§ **Task brief**
Strip out the pictures and output each remaining line of the data word for word.

§ **Stored data entries**
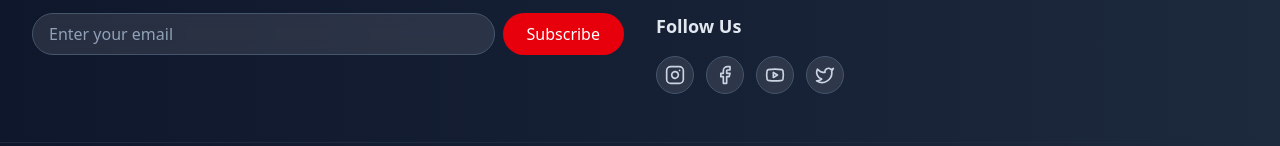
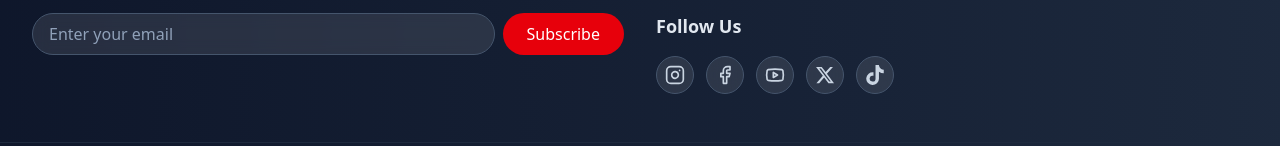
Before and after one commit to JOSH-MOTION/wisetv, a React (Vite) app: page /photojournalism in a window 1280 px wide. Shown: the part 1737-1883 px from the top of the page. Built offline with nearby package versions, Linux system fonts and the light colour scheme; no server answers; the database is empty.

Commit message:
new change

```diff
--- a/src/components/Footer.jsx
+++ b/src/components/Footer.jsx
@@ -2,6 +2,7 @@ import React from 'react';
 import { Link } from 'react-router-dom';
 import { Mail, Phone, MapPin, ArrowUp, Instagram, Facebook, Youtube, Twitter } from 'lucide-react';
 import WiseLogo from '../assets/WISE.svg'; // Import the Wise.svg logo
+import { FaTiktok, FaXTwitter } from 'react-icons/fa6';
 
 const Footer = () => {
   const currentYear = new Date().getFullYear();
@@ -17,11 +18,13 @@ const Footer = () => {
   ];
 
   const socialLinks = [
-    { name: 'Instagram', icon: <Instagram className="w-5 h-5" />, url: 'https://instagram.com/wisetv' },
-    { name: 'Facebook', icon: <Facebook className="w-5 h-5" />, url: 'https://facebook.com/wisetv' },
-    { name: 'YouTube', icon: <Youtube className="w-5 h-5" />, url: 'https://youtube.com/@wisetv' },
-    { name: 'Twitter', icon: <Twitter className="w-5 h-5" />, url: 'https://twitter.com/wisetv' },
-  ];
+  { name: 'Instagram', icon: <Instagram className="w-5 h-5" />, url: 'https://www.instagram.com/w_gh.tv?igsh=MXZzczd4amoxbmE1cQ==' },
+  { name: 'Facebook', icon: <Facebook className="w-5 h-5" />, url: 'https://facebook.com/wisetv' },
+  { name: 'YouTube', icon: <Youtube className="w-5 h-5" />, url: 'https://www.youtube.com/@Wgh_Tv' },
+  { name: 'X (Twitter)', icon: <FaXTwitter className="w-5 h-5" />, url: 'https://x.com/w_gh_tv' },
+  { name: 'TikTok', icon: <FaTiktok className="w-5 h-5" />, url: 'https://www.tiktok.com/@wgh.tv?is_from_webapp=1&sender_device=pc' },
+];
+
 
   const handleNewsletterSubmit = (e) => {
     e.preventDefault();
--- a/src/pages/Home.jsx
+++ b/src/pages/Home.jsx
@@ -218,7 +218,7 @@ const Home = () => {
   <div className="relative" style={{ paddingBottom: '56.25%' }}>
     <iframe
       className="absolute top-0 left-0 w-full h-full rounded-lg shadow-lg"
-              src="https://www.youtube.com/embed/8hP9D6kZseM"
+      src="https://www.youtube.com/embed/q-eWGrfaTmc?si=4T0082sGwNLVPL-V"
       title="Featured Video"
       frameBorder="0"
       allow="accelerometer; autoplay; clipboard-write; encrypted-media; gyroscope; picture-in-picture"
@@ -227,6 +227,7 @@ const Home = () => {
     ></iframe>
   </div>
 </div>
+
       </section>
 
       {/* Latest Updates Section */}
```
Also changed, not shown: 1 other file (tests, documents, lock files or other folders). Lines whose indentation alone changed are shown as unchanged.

§ **Output of the exercise**
Before and after one commit to JOSH-MOTION/wisetv, a React (Vite) app: page /photojournalism in a window 1280 px wide. Shown: the part 1737-1883 px from the top of the page. Built offline with nearby package versions, Linux system fonts and the light colour scheme; no server answers; the database is empty.

Commit message:
new change

```diff
--- a/src/components/Footer.jsx
+++ b/src/components/Footer.jsx
@@ -2,6 +2,7 @@ import React from 'react';
 import { Link } from 'react-router-dom';
 import { Mail, Phone, MapPin, ArrowUp, Instagram, Facebook, Youtube, Twitter } from 'lucide-react';
 import WiseLogo from '../assets/WISE.svg'; // Import the Wise.svg logo
+import { FaTiktok, FaXTwitter } from 'react-icons/fa6';
 
 const Footer = () => {
   const currentYear = new Date().getFullYear();
@@ -17,11 +18,13 @@ const Footer = () => {
   ];
 
   const socialLinks = [
-    { name: 'Instagram', icon: <Instagram className="w-5 h-5" />, url: 'https://instagram.com/wisetv' },
-    { name: 'Facebook', icon: <Facebook className="w-5 h-5" />, url: 'https://facebook.com/wisetv' },
-    { name: 'YouTube', icon: <Youtube className="w-5 h-5" />, url: 'https://youtube.com/@wisetv' },
-    { name: 'Twitter', icon: <Twitter className="w-5 h-5" />, url: 'https://twitter.com/wisetv' },
-  ];
+  { name: 'Instagram', icon: <Instagram className="w-5 h-5" />, url: 'https://www.instagram.com/w_gh.tv?igsh=MXZzczd4amoxbmE1cQ==' },
+  { name: 'Facebook', icon: <Facebook className="w-5 h-5" />, url: 'https://facebook.com/wisetv' },
+  { name: 'YouTube', icon: <Youtube className="w-5 h-5" />, url: 'https://www.youtube.com/@Wgh_Tv' },
+  { name: 'X (Twitter)', icon: <FaXTwitter className="w-5 h-5" />, url: 'https://x.com/w_gh_tv' },
+  { name: 'TikTok', icon: <FaTiktok className="w-5 h-5" />, url: 'https://www.tiktok.com/@wgh.tv?is_from_webapp=1&sender_device=pc' },
+];
+
 
   const handleNewsletterSubmit = (e) => {
     e.preventDefault();
--- a/src/pages/Home.jsx
+++ b/src/pages/Home.jsx
@@ -218,7 +218,7 @@ const Home = () => {
   <div className="relative" style={{ paddingBottom: '56.25%' }}>
     <iframe
       className="absolute top-0 left-0 w-full h-full rounded-lg shadow-lg"
-              src="https://www.youtube.com/embed/8hP9D6kZseM"
+      src="https://www.youtube.com/embed/q-eWGrfaTmc?si=4T0082sGwNLVPL-V"
       title="Featured Video"
       frameBorder="0"
       allow="accelerometer; autoplay; clipboard-write; encrypted-media; gyroscope; picture-in-picture"
@@ -227,6 +227,7 @@ const Home = () => {
     ></iframe>
   </div>
 </div>
+
       </section>
 
       {/* Latest Updates Section */}
```
Also changed, not shown: 1 other file (tests, documents, lock files or other folders). Lines whose indentation alone changed are shown as unchanged.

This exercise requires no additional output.